EXERCISE DESCRIPTION: The entries shown next need to be written again word for word.
= = = = =
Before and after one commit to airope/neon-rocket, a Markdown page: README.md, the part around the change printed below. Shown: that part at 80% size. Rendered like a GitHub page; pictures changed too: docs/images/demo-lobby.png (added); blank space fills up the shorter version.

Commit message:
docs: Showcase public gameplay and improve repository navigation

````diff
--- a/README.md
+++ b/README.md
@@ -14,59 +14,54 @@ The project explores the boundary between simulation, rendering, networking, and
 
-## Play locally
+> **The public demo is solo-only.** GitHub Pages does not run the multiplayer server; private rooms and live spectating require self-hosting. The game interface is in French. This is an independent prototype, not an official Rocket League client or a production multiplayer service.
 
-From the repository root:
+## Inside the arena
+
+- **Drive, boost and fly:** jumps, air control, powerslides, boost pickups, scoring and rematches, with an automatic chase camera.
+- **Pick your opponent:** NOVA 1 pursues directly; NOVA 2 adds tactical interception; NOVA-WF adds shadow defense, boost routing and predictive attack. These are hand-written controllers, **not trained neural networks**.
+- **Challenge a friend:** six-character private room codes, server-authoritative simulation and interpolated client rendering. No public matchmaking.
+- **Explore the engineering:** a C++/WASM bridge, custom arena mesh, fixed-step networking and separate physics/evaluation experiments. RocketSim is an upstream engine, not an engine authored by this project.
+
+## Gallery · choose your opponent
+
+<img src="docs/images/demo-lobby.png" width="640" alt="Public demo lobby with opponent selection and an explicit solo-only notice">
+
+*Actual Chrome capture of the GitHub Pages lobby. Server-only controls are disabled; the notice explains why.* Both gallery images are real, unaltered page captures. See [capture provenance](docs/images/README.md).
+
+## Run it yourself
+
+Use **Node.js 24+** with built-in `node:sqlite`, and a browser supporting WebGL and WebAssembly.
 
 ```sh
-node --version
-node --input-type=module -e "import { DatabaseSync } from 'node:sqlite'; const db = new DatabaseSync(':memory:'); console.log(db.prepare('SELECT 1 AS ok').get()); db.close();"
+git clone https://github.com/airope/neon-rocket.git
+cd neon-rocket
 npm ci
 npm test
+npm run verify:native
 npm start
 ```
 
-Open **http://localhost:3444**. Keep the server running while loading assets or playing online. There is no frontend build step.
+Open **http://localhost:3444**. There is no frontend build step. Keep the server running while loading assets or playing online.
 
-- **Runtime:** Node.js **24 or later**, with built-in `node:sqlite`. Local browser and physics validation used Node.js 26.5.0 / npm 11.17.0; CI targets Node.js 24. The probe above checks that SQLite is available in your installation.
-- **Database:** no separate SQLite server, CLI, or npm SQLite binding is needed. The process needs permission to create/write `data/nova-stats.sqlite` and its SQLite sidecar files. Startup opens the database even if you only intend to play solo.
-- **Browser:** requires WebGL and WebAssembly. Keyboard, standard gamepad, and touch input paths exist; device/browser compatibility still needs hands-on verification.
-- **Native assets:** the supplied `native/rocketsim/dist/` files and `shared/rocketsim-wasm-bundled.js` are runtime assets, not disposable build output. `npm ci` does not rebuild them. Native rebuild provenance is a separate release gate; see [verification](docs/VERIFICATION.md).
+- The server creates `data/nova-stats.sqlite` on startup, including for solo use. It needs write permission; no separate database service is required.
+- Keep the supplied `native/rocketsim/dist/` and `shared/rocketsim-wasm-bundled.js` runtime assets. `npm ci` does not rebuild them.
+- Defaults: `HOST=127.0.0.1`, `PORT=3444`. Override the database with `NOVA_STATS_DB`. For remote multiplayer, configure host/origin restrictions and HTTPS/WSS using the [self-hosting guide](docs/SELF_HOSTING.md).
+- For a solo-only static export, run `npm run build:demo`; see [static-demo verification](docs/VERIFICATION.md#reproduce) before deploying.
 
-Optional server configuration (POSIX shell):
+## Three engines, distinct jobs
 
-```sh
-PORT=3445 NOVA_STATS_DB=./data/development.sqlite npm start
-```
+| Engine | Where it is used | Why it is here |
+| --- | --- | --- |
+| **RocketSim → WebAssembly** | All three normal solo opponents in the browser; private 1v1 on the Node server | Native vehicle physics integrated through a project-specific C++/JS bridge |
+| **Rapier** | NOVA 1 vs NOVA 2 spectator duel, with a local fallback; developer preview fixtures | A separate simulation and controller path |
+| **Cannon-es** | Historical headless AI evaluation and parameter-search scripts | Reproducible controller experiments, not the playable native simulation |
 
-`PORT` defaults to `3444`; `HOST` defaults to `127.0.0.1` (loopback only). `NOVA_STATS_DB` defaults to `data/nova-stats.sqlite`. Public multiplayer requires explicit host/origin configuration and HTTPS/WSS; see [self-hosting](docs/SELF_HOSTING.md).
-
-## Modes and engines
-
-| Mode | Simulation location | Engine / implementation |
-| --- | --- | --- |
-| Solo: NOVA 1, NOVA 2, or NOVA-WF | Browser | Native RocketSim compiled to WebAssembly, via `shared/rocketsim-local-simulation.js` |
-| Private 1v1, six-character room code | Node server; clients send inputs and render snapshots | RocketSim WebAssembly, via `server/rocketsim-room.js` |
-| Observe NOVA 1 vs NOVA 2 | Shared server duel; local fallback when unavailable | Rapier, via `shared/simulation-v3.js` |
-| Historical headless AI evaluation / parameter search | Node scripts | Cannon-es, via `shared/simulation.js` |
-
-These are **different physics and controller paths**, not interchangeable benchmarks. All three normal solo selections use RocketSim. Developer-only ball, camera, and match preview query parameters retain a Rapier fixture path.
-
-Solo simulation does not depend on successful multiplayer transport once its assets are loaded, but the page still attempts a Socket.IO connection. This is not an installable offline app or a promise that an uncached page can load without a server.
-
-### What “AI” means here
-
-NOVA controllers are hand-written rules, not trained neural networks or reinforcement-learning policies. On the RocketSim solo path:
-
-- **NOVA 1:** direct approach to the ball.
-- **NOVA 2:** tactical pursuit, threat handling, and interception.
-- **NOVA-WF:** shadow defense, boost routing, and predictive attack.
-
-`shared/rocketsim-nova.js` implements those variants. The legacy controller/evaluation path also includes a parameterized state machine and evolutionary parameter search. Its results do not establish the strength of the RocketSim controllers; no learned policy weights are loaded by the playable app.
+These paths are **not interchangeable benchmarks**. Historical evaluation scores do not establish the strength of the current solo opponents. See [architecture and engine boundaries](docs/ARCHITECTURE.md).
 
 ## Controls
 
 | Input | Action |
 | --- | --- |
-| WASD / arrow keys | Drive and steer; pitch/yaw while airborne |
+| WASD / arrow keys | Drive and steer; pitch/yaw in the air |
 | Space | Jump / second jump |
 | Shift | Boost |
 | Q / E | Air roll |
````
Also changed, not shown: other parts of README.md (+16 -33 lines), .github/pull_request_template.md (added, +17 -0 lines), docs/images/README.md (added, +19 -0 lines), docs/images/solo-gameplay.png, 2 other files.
= = = = =
YOUR SOLUTION:
Before and after one commit to airope/neon-rocket, a Markdown page: README.md, the part around the change printed below. Shown: that part at 80% size. Rendered like a GitHub page; pictures changed too: docs/images/demo-lobby.png (added); blank space fills up the shorter version.

Commit message:
docs: Showcase public gameplay and improve repository navigation

````diff
--- a/README.md
+++ b/README.md
@@ -14,59 +14,54 @@ The project explores the boundary between simulation, rendering, networking, and
 
-## Play locally
+> **The public demo is solo-only.** GitHub Pages does not run the multiplayer server; private rooms and live spectating require self-hosting. The game interface is in French. This is an independent prototype, not an official Rocket League client or a production multiplayer service.
 
-From the repository root:
+## Inside the arena
+
+- **Drive, boost and fly:** jumps, air control, powerslides, boost pickups, scoring and rematches, with an automatic chase camera.
+- **Pick your opponent:** NOVA 1 pursues directly; NOVA 2 adds tactical interception; NOVA-WF adds shadow defense, boost routing and predictive attack. These are hand-written controllers, **not trained neural networks**.
+- **Challenge a friend:** six-character private room codes, server-authoritative simulation and interpolated client rendering. No public matchmaking.
+- **Explore the engineering:** a C++/WASM bridge, custom arena mesh, fixed-step networking and separate physics/evaluation experiments. RocketSim is an upstream engine, not an engine authored by this project.
+
+## Gallery · choose your opponent
+
+<img src="docs/images/demo-lobby.png" width="640" alt="Public demo lobby with opponent selection and an explicit solo-only notice">
+
+*Actual Chrome capture of the GitHub Pages lobby. Server-only controls are disabled; the notice explains why.* Both gallery images are real, unaltered page captures. See [capture provenance](docs/images/README.md).
+
+## Run it yourself
+
+Use **Node.js 24+** with built-in `node:sqlite`, and a browser supporting WebGL and WebAssembly.
 
 ```sh
-node --version
-node --input-type=module -e "import { DatabaseSync } from 'node:sqlite'; const db = new DatabaseSync(':memory:'); console.log(db.prepare('SELECT 1 AS ok').get()); db.close();"
+git clone https://github.com/airope/neon-rocket.git
+cd neon-rocket
 npm ci
 npm test
+npm run verify:native
 npm start
 ```
 
-Open **http://localhost:3444**. Keep the server running while loading assets or playing online. There is no frontend build step.
+Open **http://localhost:3444**. There is no frontend build step. Keep the server running while loading assets or playing online.
 
-- **Runtime:** Node.js **24 or later**, with built-in `node:sqlite`. Local browser and physics validation used Node.js 26.5.0 / npm 11.17.0; CI targets Node.js 24. The probe above checks that SQLite is available in your installation.
-- **Database:** no separate SQLite server, CLI, or npm SQLite binding is needed. The process needs permission to create/write `data/nova-stats.sqlite` and its SQLite sidecar files. Startup opens the database even if you only intend to play solo.
-- **Browser:** requires WebGL and WebAssembly. Keyboard, standard gamepad, and touch input paths exist; device/browser compatibility still needs hands-on verification.
-- **Native assets:** the supplied `native/rocketsim/dist/` files and `shared/rocketsim-wasm-bundled.js` are runtime assets, not disposable build output. `npm ci` does not rebuild them. Native rebuild provenance is a separate release gate; see [verification](docs/VERIFICATION.md).
+- The server creates `data/nova-stats.sqlite` on startup, including for solo use. It needs write permission; no separate database service is required.
+- Keep the supplied `native/rocketsim/dist/` and `shared/rocketsim-wasm-bundled.js` runtime assets. `npm ci` does not rebuild them.
+- Defaults: `HOST=127.0.0.1`, `PORT=3444`. Override the database with `NOVA_STATS_DB`. For remote multiplayer, configure host/origin restrictions and HTTPS/WSS using the [self-hosting guide](docs/SELF_HOSTING.md).
+- For a solo-only static export, run `npm run build:demo`; see [static-demo verification](docs/VERIFICATION.md#reproduce) before deploying.
 
-Optional server configuration (POSIX shell):
+## Three engines, distinct jobs
 
-```sh
-PORT=3445 NOVA_STATS_DB=./data/development.sqlite npm start
-```
+| Engine | Where it is used | Why it is here |
+| --- | --- | --- |
+| **RocketSim → WebAssembly** | All three normal solo opponents in the browser; private 1v1 on the Node server | Native vehicle physics integrated through a project-specific C++/JS bridge |
+| **Rapier** | NOVA 1 vs NOVA 2 spectator duel, with a local fallback; developer preview fixtures | A separate simulation and controller path |
+| **Cannon-es** | Historical headless AI evaluation and parameter-search scripts | Reproducible controller experiments, not the playable native simulation |
 
-`PORT` defaults to `3444`; `HOST` defaults to `127.0.0.1` (loopback only). `NOVA_STATS_DB` defaults to `data/nova-stats.sqlite`. Public multiplayer requires explicit host/origin configuration and HTTPS/WSS; see [self-hosting](docs/SELF_HOSTING.md).
-
-## Modes and engines
-
-| Mode | Simulation location | Engine / implementation |
-| --- | --- | --- |
-| Solo: NOVA 1, NOVA 2, or NOVA-WF | Browser | Native RocketSim compiled to WebAssembly, via `shared/rocketsim-local-simulation.js` |
-| Private 1v1, six-character room code | Node server; clients send inputs and render snapshots | RocketSim WebAssembly, via `server/rocketsim-room.js` |
-| Observe NOVA 1 vs NOVA 2 | Shared server duel; local fallback when unavailable | Rapier, via `shared/simulation-v3.js` |
-| Historical headless AI evaluation / parameter search | Node scripts | Cannon-es, via `shared/simulation.js` |
-
-These are **different physics and controller paths**, not interchangeable benchmarks. All three normal solo selections use RocketSim. Developer-only ball, camera, and match preview query parameters retain a Rapier fixture path.
-
-Solo simulation does not depend on successful multiplayer transport once its assets are loaded, but the page still attempts a Socket.IO connection. This is not an installable offline app or a promise that an uncached page can load without a server.
-
-### What “AI” means here
-
-NOVA controllers are hand-written rules, not trained neural networks or reinforcement-learning policies. On the RocketSim solo path:
-
-- **NOVA 1:** direct approach to the ball.
-- **NOVA 2:** tactical pursuit, threat handling, and interception.
-- **NOVA-WF:** shadow defense, boost routing, and predictive attack.
-
-`shared/rocketsim-nova.js` implements those variants. The legacy controller/evaluation path also includes a parameterized state machine and evolutionary parameter search. Its results do not establish the strength of the RocketSim controllers; no learned policy weights are loaded by the playable app.
+These paths are **not interchangeable benchmarks**. Historical evaluation scores do not establish the strength of the current solo opponents. See [architecture and engine boundaries](docs/ARCHITECTURE.md).
 
 ## Controls
 
 | Input | Action |
 | --- | --- |
-| WASD / arrow keys | Drive and steer; pitch/yaw while airborne |
+| WASD / arrow keys | Drive and steer; pitch/yaw in the air |
 | Space | Jump / second jump |
 | Shift | Boost |
 | Q / E | Air roll |
````
Also changed, not shown: other parts of README.md (+16 -33 lines), .github/pull_request_template.md (added, +17 -0 lines), docs/images/README.md (added, +19 -0 lines), docs/images/solo-gameplay.png, 2 other files.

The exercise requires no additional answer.